**WHAT YOU SHOULD DO**
In your copy, each record should read exactly as it does below, and no pictures should be present.
------ SUPPLIED ENTRIES ------
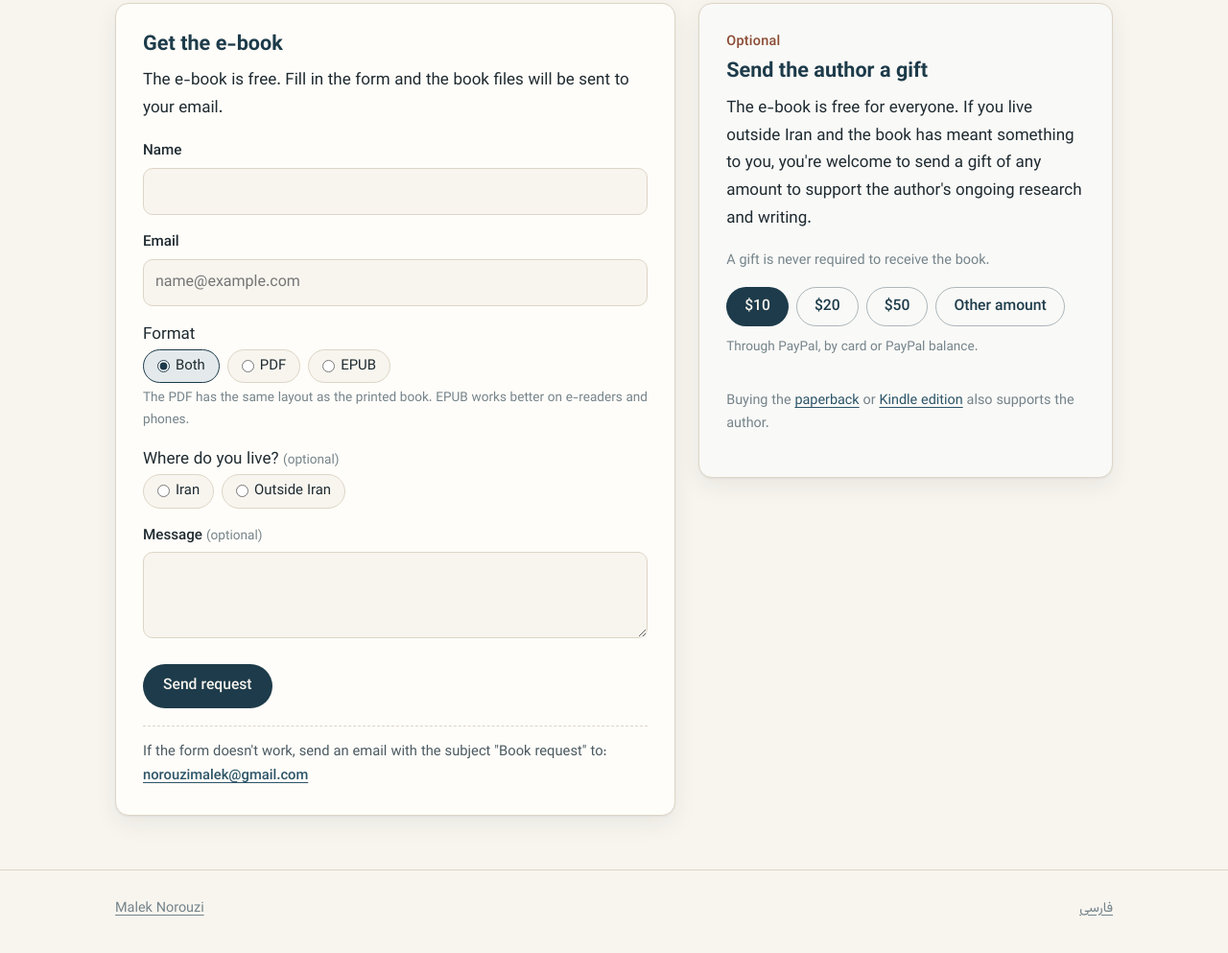
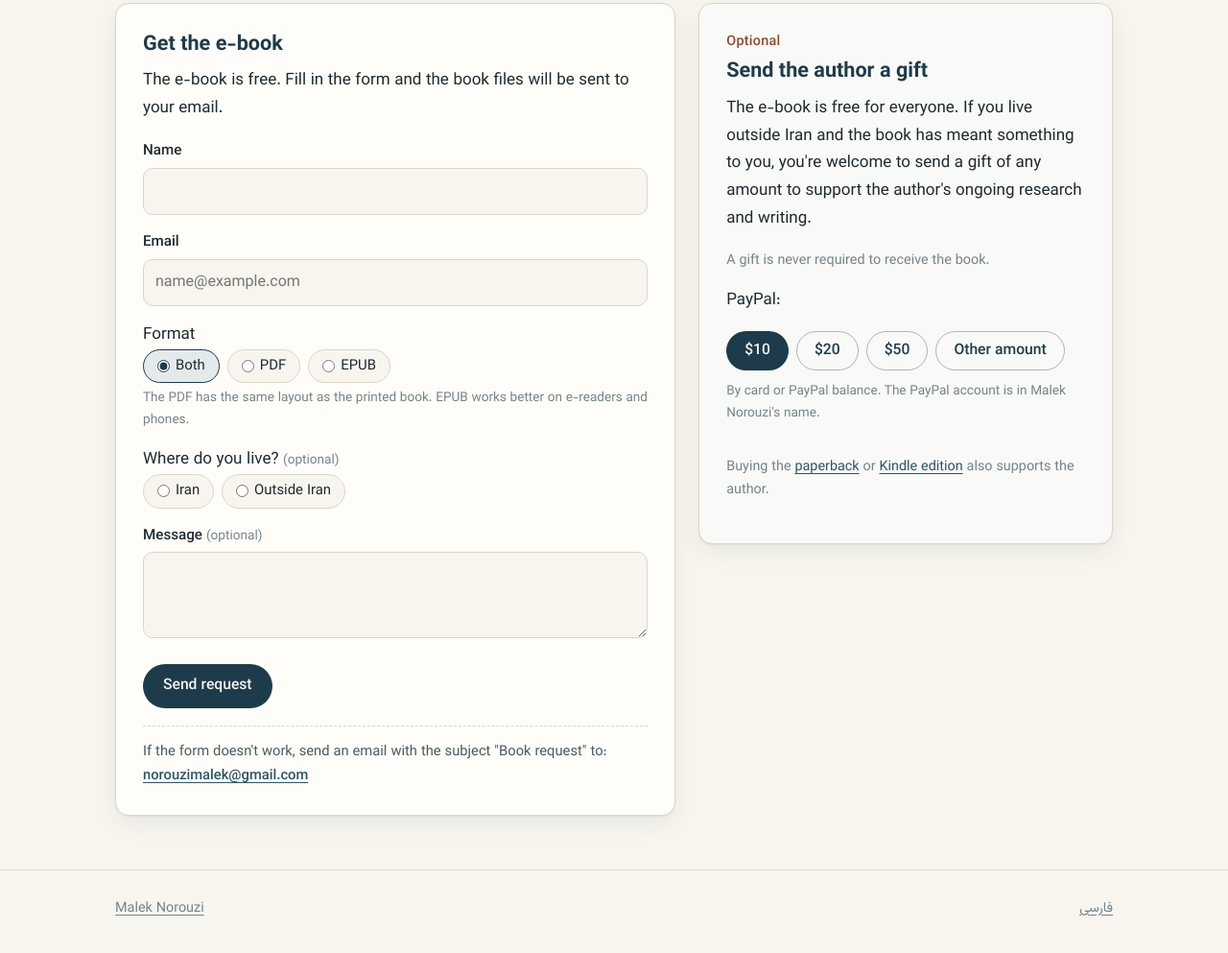
Before and after one commit to nargesnorouzi/maleknorouzi.com, a plain HTML site: page en/eshghnameh/index.html in a window 1280 px wide. Shown: the part 2045-3038 px from the top of the page at 96% size. Drawn offline with Linux system fonts and the light colour scheme.

Commit message:
Add files via upload

```diff
--- a/en/eshghnameh/index.html
+++ b/en/eshghnameh/index.html
@@ -163,8 +163,10 @@
         <p class="muted small">A gift is never required to receive the book.</p>
 
         <div data-requires="paypalMe">
+          <p class="paypal-line"><span class="k">PayPal:</span>
+            <a class="paypal-link" data-paypal-link href="#" target="_blank" rel="noopener"></a></p>
           <div class="amounts" data-gift-amounts data-label-amount="$%" data-label-other="Other amount"></div>
-          <p class="hint">Through PayPal, by card or PayPal balance.</p>
+          <p class="hint">By card or PayPal balance. The PayPal account is in Malek Norouzi's name.</p>
         </div>
 
         <div class="pay-alt">
```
------
**OUTPUT BELOW**
Before and after one commit to nargesnorouzi/maleknorouzi.com, a plain HTML site: page en/eshghnameh/index.html in a window 1280 px wide. Shown: the part 2045-3038 px from the top of the page at 96% size. Drawn offline with Linux system fonts and the light colour scheme.

Commit message:
Add files via upload

```diff
--- a/en/eshghnameh/index.html
+++ b/en/eshghnameh/index.html
@@ -163,8 +163,10 @@
         <p class="muted small">A gift is never required to receive the book.</p>
 
         <div data-requires="paypalMe">
+          <p class="paypal-line"><span class="k">PayPal:</span>
+            <a class="paypal-link" data-paypal-link href="#" target="_blank" rel="noopener"></a></p>
           <div class="amounts" data-gift-amounts data-label-amount="$%" data-label-other="Other amount"></div>
-          <p class="hint">Through PayPal, by card or PayPal balance.</p>
+          <p class="hint">By card or PayPal balance. The PayPal account is in Malek Norouzi's name.</p>
         </div>
 
         <div class="pay-alt">
```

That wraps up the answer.